The Stockport Mill Inn is located on
the west end of the dam at Lock 6 on the Muskingum River - an ideal location
for a hydroelectric power plant. When the present mill was constructed in
1906, it was equipped with generators to power its equipment. Those generators
would later provide electricity to the Village of Stockport.
Long before the milling operation ceased in 1997, the generating equipment had
fallen into disrepair. It was not until 2006, after more than two years of
persistence and hard work, when the Muskingum again powered the Mill.
The original turbines were too corroded to be restored; however one is on
display at the Mill. The current turbines are rebuilt Leffel Sampson turbines, like the ones
originally used in the mill's grain operations. These turbines are the 'improved' 1913 design and weigh about 6200
pounds each. They are identical to the ones on display, except they have new stainless steel parts (the
original turbines used regular carbon steel which easily rusted, hence the
The two turbines in use and the one on display were rebuilt from the parts of four old rusting turbines - one came
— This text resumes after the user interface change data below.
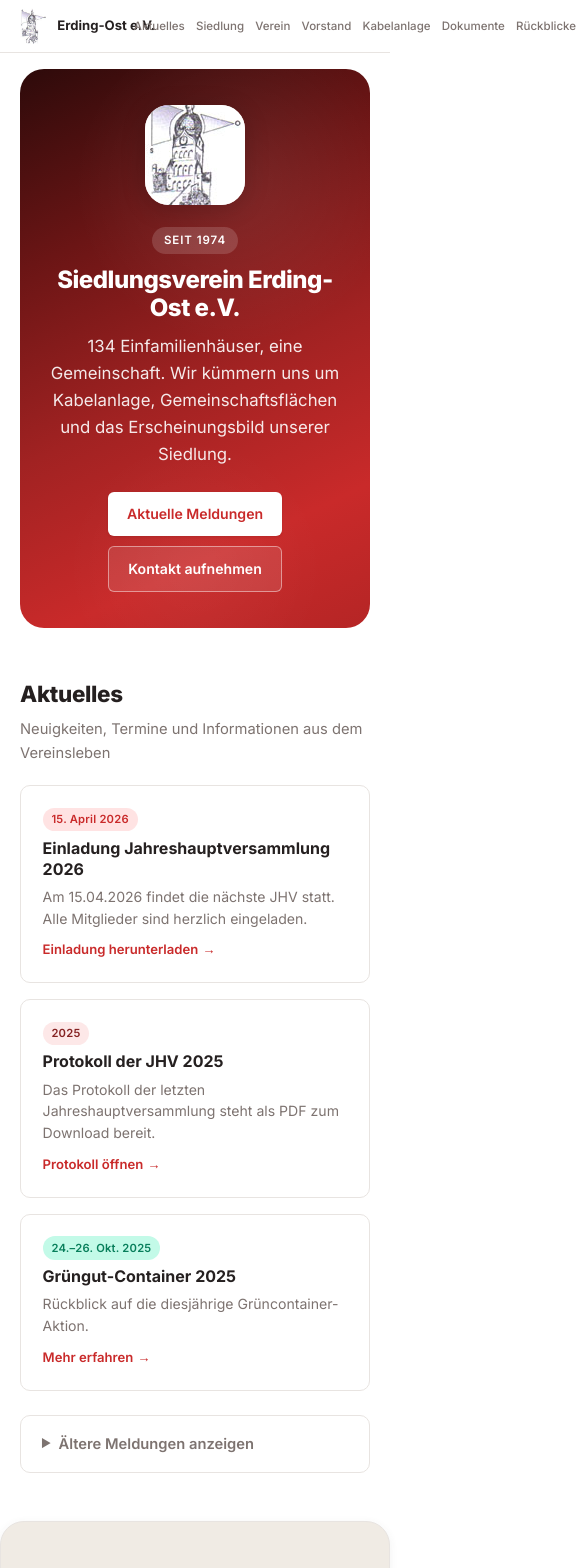
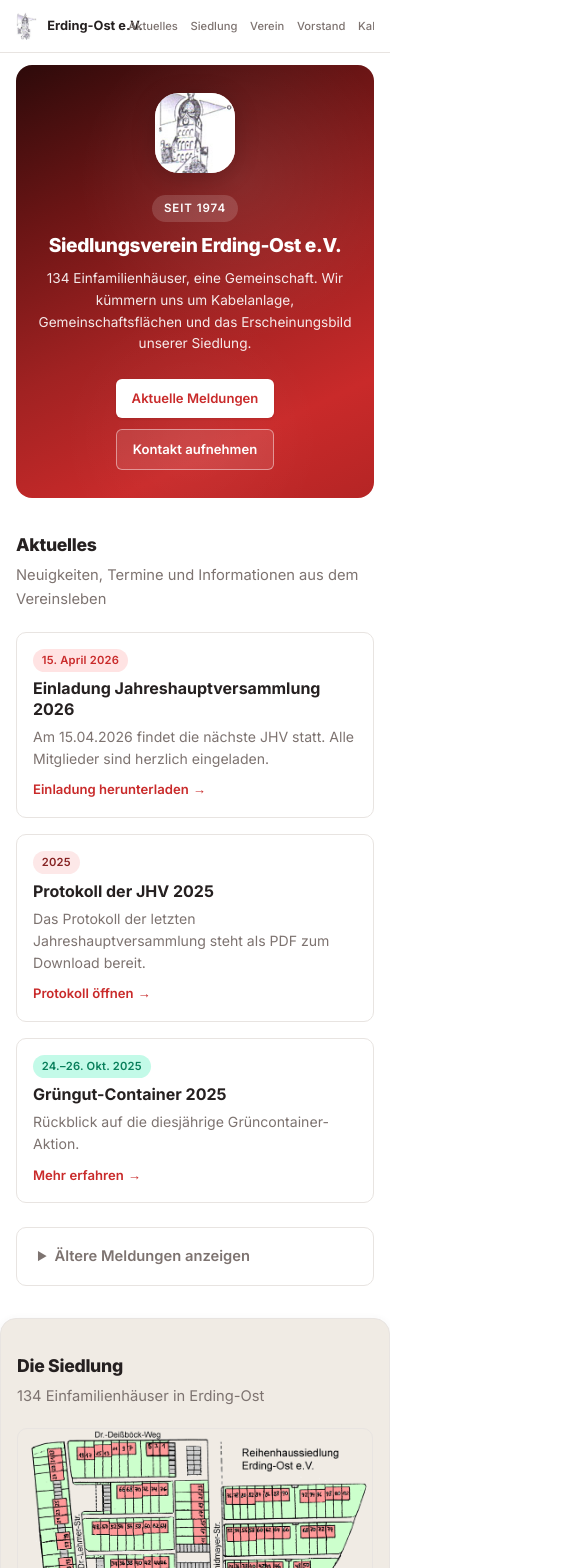
Before and after one commit to michi11235813-lgtm/erding-ost, a Next.js app: page / in a window 390 px wide. Shown: the top 1568 px of the page, 585 px wide, since content can reach past the window. Built offline with nearby package versions, Linux system fonts and the light colour scheme.

Commit message:
style: comprehensive mobile optimization (nav, hero, grids, spacing)

```diff
--- a/src/app/globals.css
+++ b/src/app/globals.css
@@ -226,20 +226,64 @@ img { display: block; max-width: 100%; }
 
 /* ── Responsive ── */
 @media (max-width: 768px) {
+  .container { padding: 0 1rem; }
+
+  /* Header: scrollbare Nav */
   .header__inner { height: 52px; }
-  .header__nav { gap: 0; }
-  .header__nav a { padding: .35rem .45rem; font-size: .78rem; }
-  .hero { margin-top: 1rem; padding: 2.25rem 1.5rem; }
+  .header__nav { gap: 0; overflow-x: auto; -webkit-overflow-scrolling: touch; scrollbar-width: none; flex-shrink: 1; min-width: 0; }
+  .header__nav::-webkit-scrollbar { display: none; }
+  .header__nav a { padding: .35rem .5rem; font-size: .78rem; white-space: nowrap; flex-shrink: 0; }
+
+  /* Hero */
+  .hero { margin-top: .75rem; padding: 2rem 1.25rem; border-radius: var(--r-lg); }
   .hero__inner { flex-direction: column; text-align: center; gap: 1.25rem; }
   .hero__logo { width: 100px; height: 100px; }
   .hero__actions { justify-content: center; }
-  .hero h1 { font-size: 1.5rem; }
-  .news-grid, .info-grid, .doc-grid, .board-grid { grid-template-columns: 1fr; }
+  .hero h1 { font-size: 1.4rem; }
+  .hero__sub { font-size: .92rem; }
+
+  /* Sections */
+  .section { padding: 2rem 0; }
+  .section--alt { margin-left: -1rem; margin-right: -1rem; padding-left: 1rem; padding-right: 1rem; border-radius: var(--r-lg); }
+  .section__title { font-size: 1.2rem; }
+  .kabel-section { margin-left: -1rem; margin-right: -1rem; padding-left: 1rem; padding-right: 1rem; }
+  .kabel-hero .section__title { font-size: 1.3rem; }
+
+  /* Grids → single column */
+  .news-grid, .info-grid, .doc-grid, .board-grid, .contact-grid { grid-template-columns: 1fr; }
   .siedlung-layout { grid-template-columns: 1fr; }
-  .footer__inner { flex-direction: column; align-items: center; text-align: center; }
-  .footer__links { justify-content: center; }
+  .gallery-grid { grid-template-columns: repeat(auto-fill, minmax(150px, 1fr)); }
+
+  /* Radio table: horizontal scroll */
+  .radio-table-wrap { overflow-x: auto; }
+
+  /* Amp list: single column */
+  .amp-list { columns: 1; }
+
+  /* Timeline */
+  .timeline-item { padding: .7rem .85rem; }
+
+  /* Footer */
+  .footer { padding: 1.5rem 0 1rem; }
+  .footer__inner { flex-direction: column; align-items: center; text-align: center; gap: 1rem; }
+  .footer__links { justify-content: center; flex-wrap: wrap; }
 }
+
 @media (max-width: 480px) {
-  .header__name { font-size: .82rem; }
-  .header__nav a { font-size: .72rem; padding: .3rem .35rem; }
+  .header__brand img { width: 28px; height: 28px; }
+  .header__name { font-size: .8rem; }
+  .header__nav a { font-size: .7rem; padding: .3rem .4rem; }
+  .hero { padding: 1.75rem 1rem; }
+  .hero__logo { width: 80px; height: 80px; }
+  .hero h1 { font-size: 1.2rem; }
+  .hero__sub { font-size: .85rem; }
+  .btn { padding: .55rem 1rem; font-size: .82rem; }
+  .section__title { font-size: 1.1rem; }
+  .news-card { padding: 1rem; }
+  .info-card { padding: 1.15rem; }
+  .board-card { padding: .85rem 1rem; }
+  .contact-card { padding: 1.15rem; }
+  .contact-card__icon { font-size: 1.25rem; }
+  .retro-chip { padding: .35rem .7rem; font-size: .8rem; }
+  .doc-item { padding: .7rem .85rem; }
 }
```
from the Mill, one from Michigan, and two from Wisconsin. The original turbines used wooden bearings made of Lignum Vitae wood,
the world's hardest and densest wood. The rebuilt turbines use a thrust bearing in the speed increaser instead, and a
guide bearing on the turbine, which is made of Thordon, a special elastomer bearing material.
The turbines can produce a maximum of 134
horsepower each, at the maximum water head at Stockport (the difference in elevation between the upper and lower pool of the dam).
The Stockport Dam has a maximum head of about 12.6 feet. Water enters through the trashrack and into the forebay.
The trashrack keeps floating logs from the river out of the turbines. The water then moves from the forebay into the turbine pit through a
tunnel in the foundation wall which is 8' x 8'. The water then enters the turbines from the side when the 12 gates are
opened. The water hits the ‘runner’, which turns and makes the power.
The water is then discharged through the bottom of the turbines, which
is called the 'draft tube', into the cavity under the turbine pit. The water then exits through the tailrace (large opening in the South side wall of the Mill)
and back into the lower pool of the river. The only way the water can get from the turbine pit to the lower pool
of the river is through the turbines and into the tailrace.
The turbines run at about 140 revolutions
per minute (rpm). The turbine shaft is connected to the Speed Increaser built by Byrne Gear of
Mansfield, OH. The Speed Increaser is a two stage planetary gear box that increases the shaft speed by
a factor of 13 times, to 1820 rpm, which is the speed of the generators.
The Generators sit on top of the Speed Increasers and are up
this high to be above the 100-year flood level (meaning that flood water has
been this high in the past 100 years). The control box is also at this height for the same reason.
Generators are 'induction' generators that have a rating of 100 kilowatts, and were built by Marathon
Electric of Wausau, Wisconsin. The two generators will produce about 800,000 kilowatt-hours per year. The power output varies according to the water levels in the
upper and lower pools, and the difference between the two (the head). The system can produce all the power the Mill needs and the surplus is
sold to the local utility (American Electric Power).
This system was the second Distributive Generation system connected by AEP under
the new deregulation plan. The turbines each use about 1000 gallons of water per
second or 2000 gallons per second for both. That works out to over 17 million gallons of water each
Even so, this is on average only about 4% of the flow in the Muskingum River.
A computer called a Programmable Logic
Controller (PLC) runs the entire system. If the system detects any problems with the generators or the electric
grid that it is connected to, the system will switch to an emergency battery power supply, which automatically shuts the gates and stops the turbines.
In 2003, both turbines were severely
damaged and fell silent. The damage was caused from debris inside the forebay. The Mill was sold in July 2004. The
new owner found the turbines silent and badly bruised. After several months of evaluating the business situation, she contacted the original
engineer on the Hydro Project, who then directed her son-in-law through the rebuild of the antique turbines. Making many parts himself and after
months of tedious labor, both turbines were restored to pristine condition.
In November 2006, the turbines, once again, began the mighty job of powering
the hotel restaurant at Stockport Mill Inn Hotel and Restaurant.